Now, I knew the album was rescheduled for a September release, so I shouldn’t have been as surprised as I was to see an advert in this month’s Fortean Times for Absolute Dissent.

Seeing the advert prompted me to look it up for pre-order on Amazon, which in turn alerted me to the new EP.

Absolute DissentI bought the EP on digital download from Amazon, although it does appear to be available for “free album download“.

I thought some of the Amazon reviews were a little over the top but having heard the EP, my initial reaction was wrong.  This EP deserves every positive comment.

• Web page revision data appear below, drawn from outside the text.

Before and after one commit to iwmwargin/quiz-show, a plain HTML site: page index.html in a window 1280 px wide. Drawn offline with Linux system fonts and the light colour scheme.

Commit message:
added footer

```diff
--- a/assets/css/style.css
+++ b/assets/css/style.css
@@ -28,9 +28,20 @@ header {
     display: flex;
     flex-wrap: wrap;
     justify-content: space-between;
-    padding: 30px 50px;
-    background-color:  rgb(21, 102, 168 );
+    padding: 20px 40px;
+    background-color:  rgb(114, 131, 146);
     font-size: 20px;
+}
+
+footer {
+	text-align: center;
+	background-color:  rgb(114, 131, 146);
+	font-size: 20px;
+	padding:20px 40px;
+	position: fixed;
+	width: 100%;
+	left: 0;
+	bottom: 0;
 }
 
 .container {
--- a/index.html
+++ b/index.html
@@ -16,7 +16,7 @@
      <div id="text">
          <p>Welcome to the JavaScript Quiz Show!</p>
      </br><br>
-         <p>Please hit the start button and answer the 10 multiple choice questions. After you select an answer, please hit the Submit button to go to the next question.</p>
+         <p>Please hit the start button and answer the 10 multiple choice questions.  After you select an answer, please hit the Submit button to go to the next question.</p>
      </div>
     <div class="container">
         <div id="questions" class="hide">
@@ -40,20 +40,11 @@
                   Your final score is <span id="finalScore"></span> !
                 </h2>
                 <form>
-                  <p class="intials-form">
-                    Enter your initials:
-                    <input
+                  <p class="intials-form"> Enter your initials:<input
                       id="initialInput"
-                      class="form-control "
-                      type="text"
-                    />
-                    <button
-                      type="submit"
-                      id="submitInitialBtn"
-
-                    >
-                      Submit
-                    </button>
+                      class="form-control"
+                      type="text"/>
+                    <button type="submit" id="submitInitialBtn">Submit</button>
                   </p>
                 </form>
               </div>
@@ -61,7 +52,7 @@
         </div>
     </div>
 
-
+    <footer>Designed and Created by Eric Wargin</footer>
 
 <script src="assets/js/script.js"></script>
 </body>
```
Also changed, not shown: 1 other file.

In Excelsis is honestly the best thing to happen to me all week! Five tracks that prove Killing Joke’s musical evolution remains on track.

The closest I can describe listening to this EP is to say that, it is like discovering Killing Joke for the first time, all over again.  The sound is fresh, empowered and ancient.

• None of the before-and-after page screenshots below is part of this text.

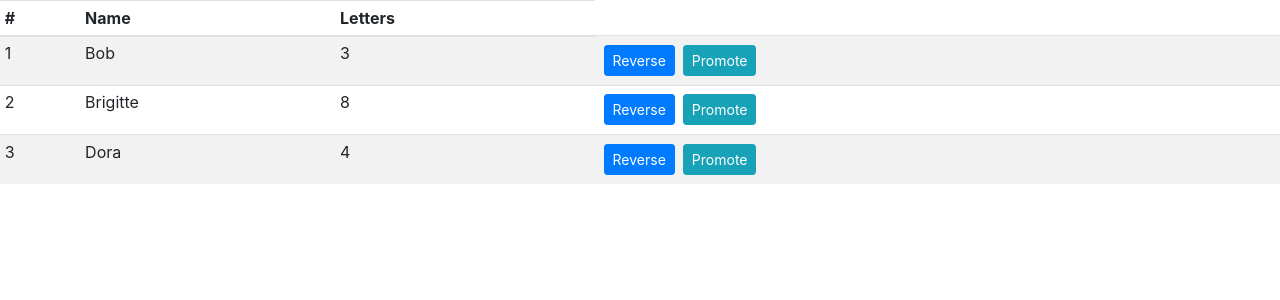
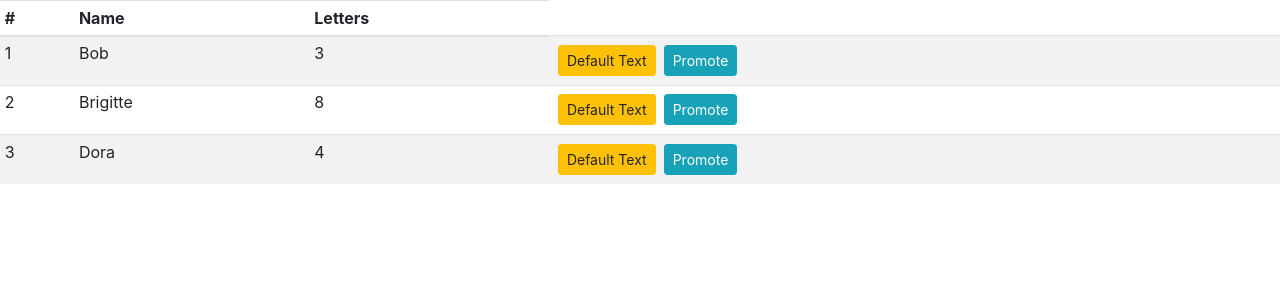
Before and after one commit to davidtrussler/Pro-React-16_11_Stateful-components, a React (Create React App) app in the folder components/: page / in a window 1280 px wide. Shown: the top 300 px of the page. Built offline with nearby package versions, Linux system fonts and the light colour scheme.

Commit message:
Using Default prop values - Adds default props to child component - Removes explicit props from parent component to use defaults

```diff
--- a/components/src/CallbackButton.js
+++ b/components/src/CallbackButton.js
@@ -9,3 +9,8 @@ export function CallbackButton(props) {
 		/>
 	)
 }
+
+CallbackButton.defaultProps = {
+	text: 'Default Text',
+	theme: 'warning'
+}
--- a/components/src/Summary.js
+++ b/components/src/Summary.js
@@ -9,8 +9,6 @@ export default function Summary(props) {
 			<td>{props.name.length}</td>
 			<td>
 				<CallbackButton
-					theme="primary"
-					text="Reverse"
 					callback={props.reverseCallback}
 				/>
 				<CallbackButton
```
Also changed, not shown: 1 other file (tests, documents, lock files or other folders).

Hosannas From The Basements of HellFrom the power of the title track “In Excelsis”, through the focus of “Endgame” and “Kali Yuga” to the rhythm and release coming from “Ghosts of Ladbroke Grove” and its accompanying dub mix; this EP showcases what can happen when artists recombine, despite the pitfalls life throws at them.

I didn’t take to Killing Joke’s last release, Hosannas from the Basement of Hell but if the new album is anything like the EP then it is sure to be the greatest Killing Joke album yet.

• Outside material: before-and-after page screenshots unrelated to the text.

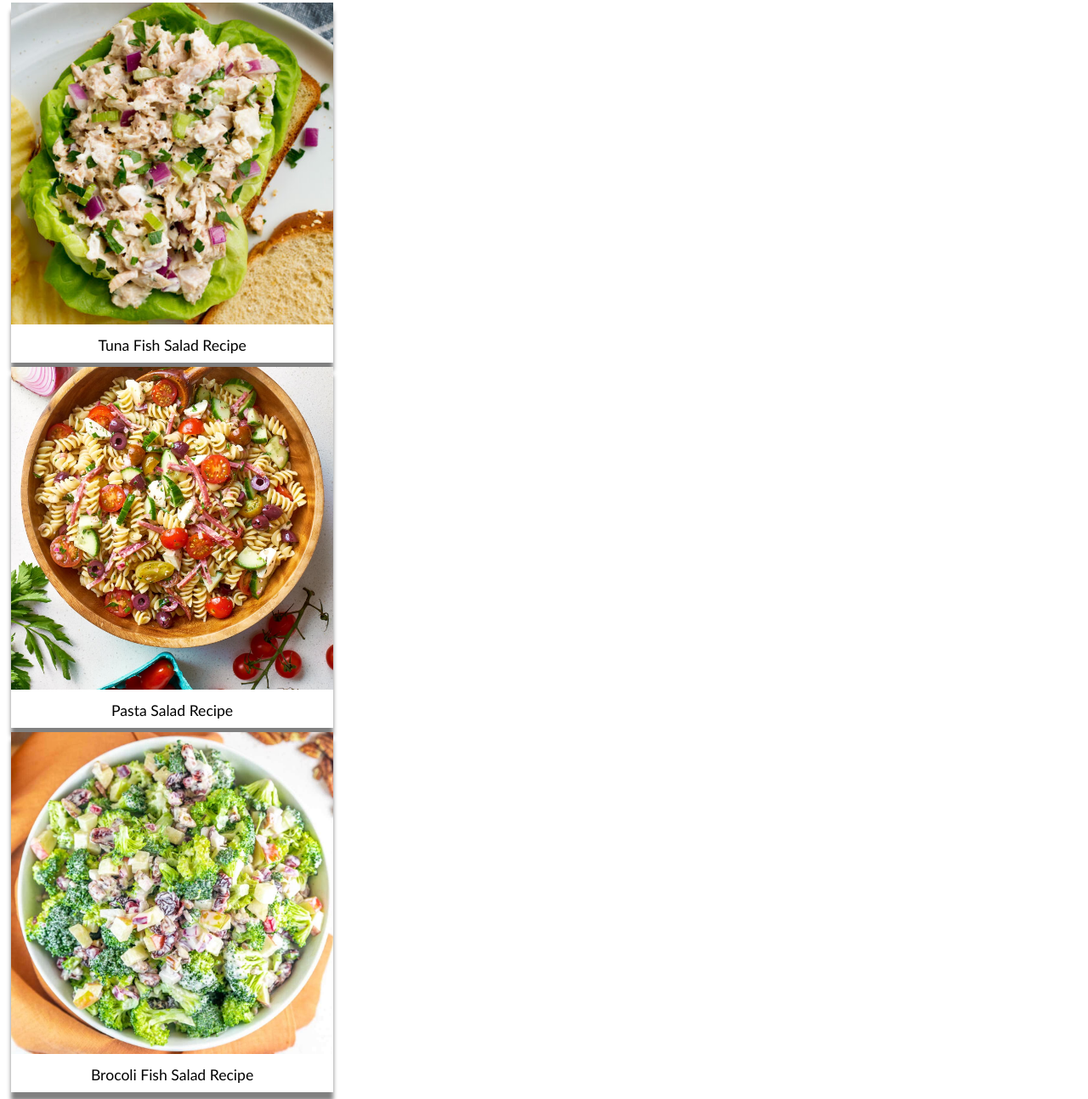
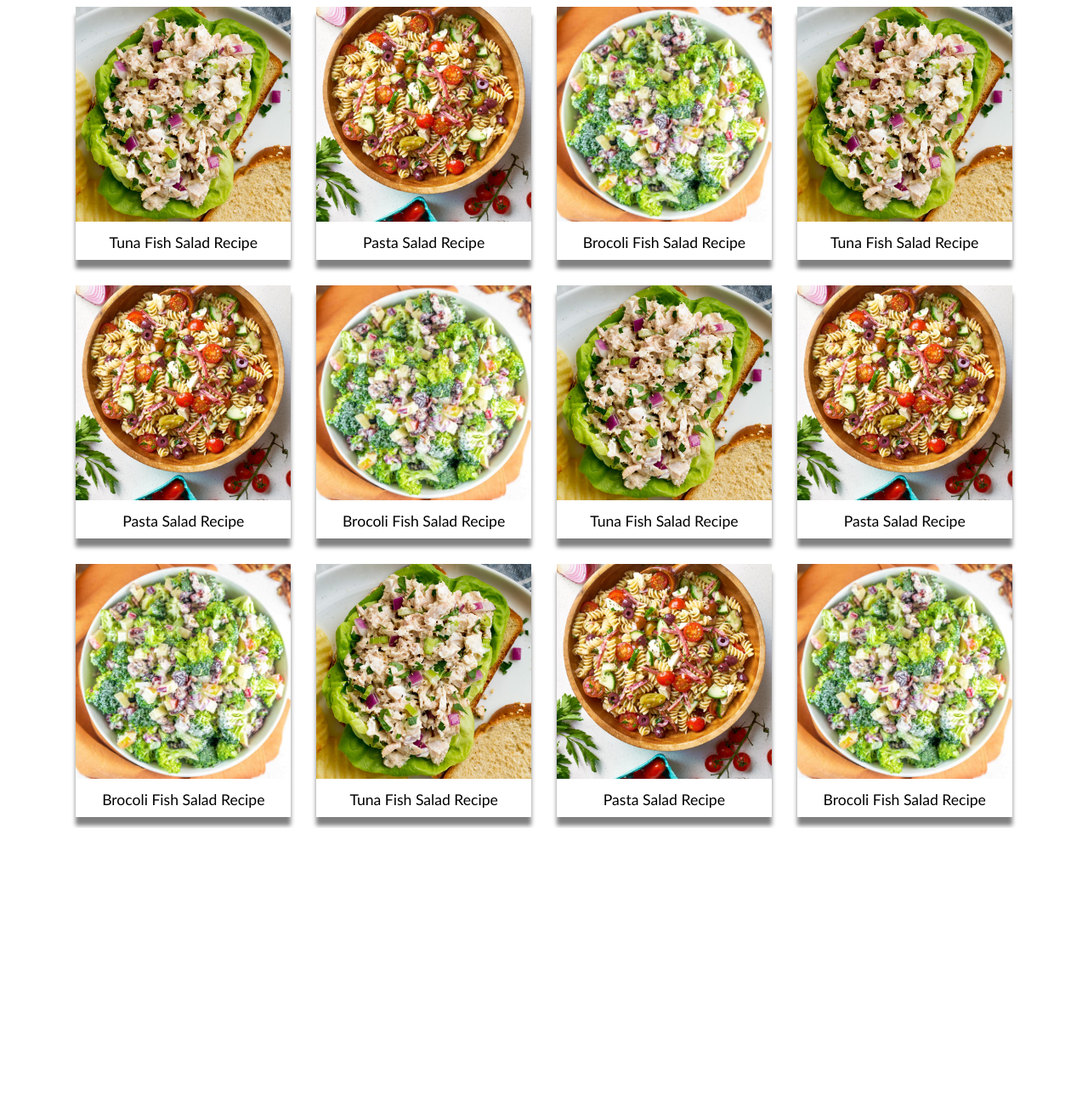
Before and after one commit to Paul-Mwaniki/recipe, a plain HTML site: page index.html in a window 1280 px wide. Shown: the part 84-1378 px from the top of the page at 85% size. After the commit the page ends 1059 px from the top, so only its background shows below. Drawn offline with Linux system fonts and the light colour scheme.

Commit message:
Add flex and make recipe cards as rows
-create a div (known as conatiner) around the recipe divs
-add flex display to container div
-add flex-wrap,row-gap, gap,justify content to container div
-add hover effect over the recipe title on the cards
-center the recipe title of the page

```diff
--- a/index.html
+++ b/index.html
@@ -10,6 +10,7 @@
 <body>
     <h1>Recipes</h1>
 
+    <div class="container">
     <div class="card">
         <img src="images/tuna_fish_salad.jpg" alt="Fish Salad" style="width:100%">
         <div class="recipe_title">
@@ -28,6 +29,61 @@
         <a href="recipes/brocoli_salad.html">Brocoli Fish Salad Recipe</a>
         </div>
     </div>
+    <div class="card">
+        <img src="images/tuna_fish_salad.jpg" alt="Fish Salad" style="width:100%">
+        <div class="recipe_title">
+        <a href="recipes/fish_salad.html">Tuna Fish Salad Recipe</a>
+        </div>
+    </div>
+    <div class="card">
+        <img src="images/pasta_salad.jpeg" alt="Pasta Salad" style="width:100%">
+        <div class="recipe_title">
+        <a href="recipes/pasta_salad.html">Pasta Salad Recipe</a>
+        </div>
+    </div>
+    <div class="card">
+        <img src="images/brocoli_salad2.jpg" alt="Brocoli Salad" style="width:100%">
+        <div class="recipe_title">
+        <a href="recipes/brocoli_salad.html">Brocoli Fish Salad Recipe</a>
+        </div>
+    </div>
+    <div class="card">
+        <img src="images/tuna_fish_salad.jpg" alt="Fish Salad" style="width:100%">
+        <div class="recipe_title">
+        <a href="recipes/fish_salad.html">Tuna Fish Salad Recipe</a>
+        </div>
+    </div>
+    <div class="card">
+        <img src="images/pasta_salad.jpeg" alt="Pasta Salad" style="width:100%">
+        <div class="recipe_title">
+        <a href="recipes/pasta_salad.html">Pasta Salad Recipe</a>
+        </div>
+    </div>
+    <div class="card">
+        <img src="images/brocoli_salad2.jpg" alt="Brocoli Salad" style="width:100%">
+        <div class="recipe_title">
+        <a href="recipes/brocoli_salad.html">Brocoli Fish Salad Recipe</a>
+        </div>
+    </div>
+    <div class="card">
+        <img src="images/tuna_fish_salad.jpg" alt="Fish Salad" style="width:100%">
+        <div class="recipe_title">
+        <a href="recipes/fish_salad.html">Tuna Fish Salad Recipe</a>
+        </div>
+    </div>
+    <div class="card">
+        <img src="images/pasta_salad.jpeg" alt="Pasta Salad" style="width:100%">
+        <div class="recipe_title">
+        <a href="recipes/pasta_salad.html">Pasta Salad Recipe</a>
+        </div>
+    </div>
+    <div class="card">
+        <img src="images/brocoli_salad2.jpg" alt="Brocoli Salad" style="width:100%">
+        <div class="recipe_title">
+        <a href="recipes/brocoli_salad.html">Brocoli Fish Salad Recipe</a>
+        </div>
+    </div>
+</div>
 
 </body>
 </html>
--- a/styles/stylesheet.css
+++ b/styles/stylesheet.css
@@ -1,8 +1,9 @@
 h1{
     font-size: 2.2rem;
+    text-align: center;
 }
 .card{
-    width:30%;
+    width:20%;
     margin:5px;
     box-shadow: 0 10px 5px 0 gray;
 }
@@ -13,10 +14,24 @@ h1{
 }
 .card:hover{
     box-shadow: 0 20px 10px 0 gray;
+
 }
+
 .recipe_title a{
     text-decoration: none;
     font-family: 'Gill Sans', 'Gill Sans MT', Calibri, 'Trebuchet MS', sans-serif;
     font-size: 1.1rem;
     color:black;
 }
+
+.recipe_title a:hover{
+    color:brown;
+}
+.container{
+    display: flex;
+    justify-content: center;
+    flex-wrap: wrap;
+    row-gap:20px;
+    gap:20px;
+
+}
```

Absolute Dissent is available for pre-order on Amazon, although I think there is likely to be a 2 disc set available if you hold out for it.


Top 7 Telephony Themed Tracks

Phone at workAs I’ve mentioned before, I work for a Telecommunications Service Provider and have done since 2006.

Whilst traveling to work the other morning, I was listening to one of the tracks on this list and it got me thinking about the telephone and its impact on society.

The majority of my waking life appears to be underwritten by music and so I’ve decided to compile my a list of telephone related tracks from my extended playlist.

The telephone is ringing, is that my Mother on the phone?

The telephone is screaming, won’t she leave me alone?

Synchronicity Album CoverTrack 4 on the 5th and final studio album from the Police, SynchronicitySynchronicity is probably my favourite Police album, if not one of my favourite albums overall.

Mother is a brief burst of anger on what is otherwise quite a serene album.  Written by Andy Summers, the track by no means represent my own opinions with regards my maternal parentage; the track has made it onto previous mobile phones as the ring tone for my Mother however.

BlondieBlondie was one of the guilty pleasures of my youth, I’m not sure where I first came across Debbie Harry – probably one of my parents had an album.

As innocent a youth as I was then, I did not pin the undertone to the song that I do now. For some reason, knowing more about Debbie’s colourful past has coloured her songs when I listen to them.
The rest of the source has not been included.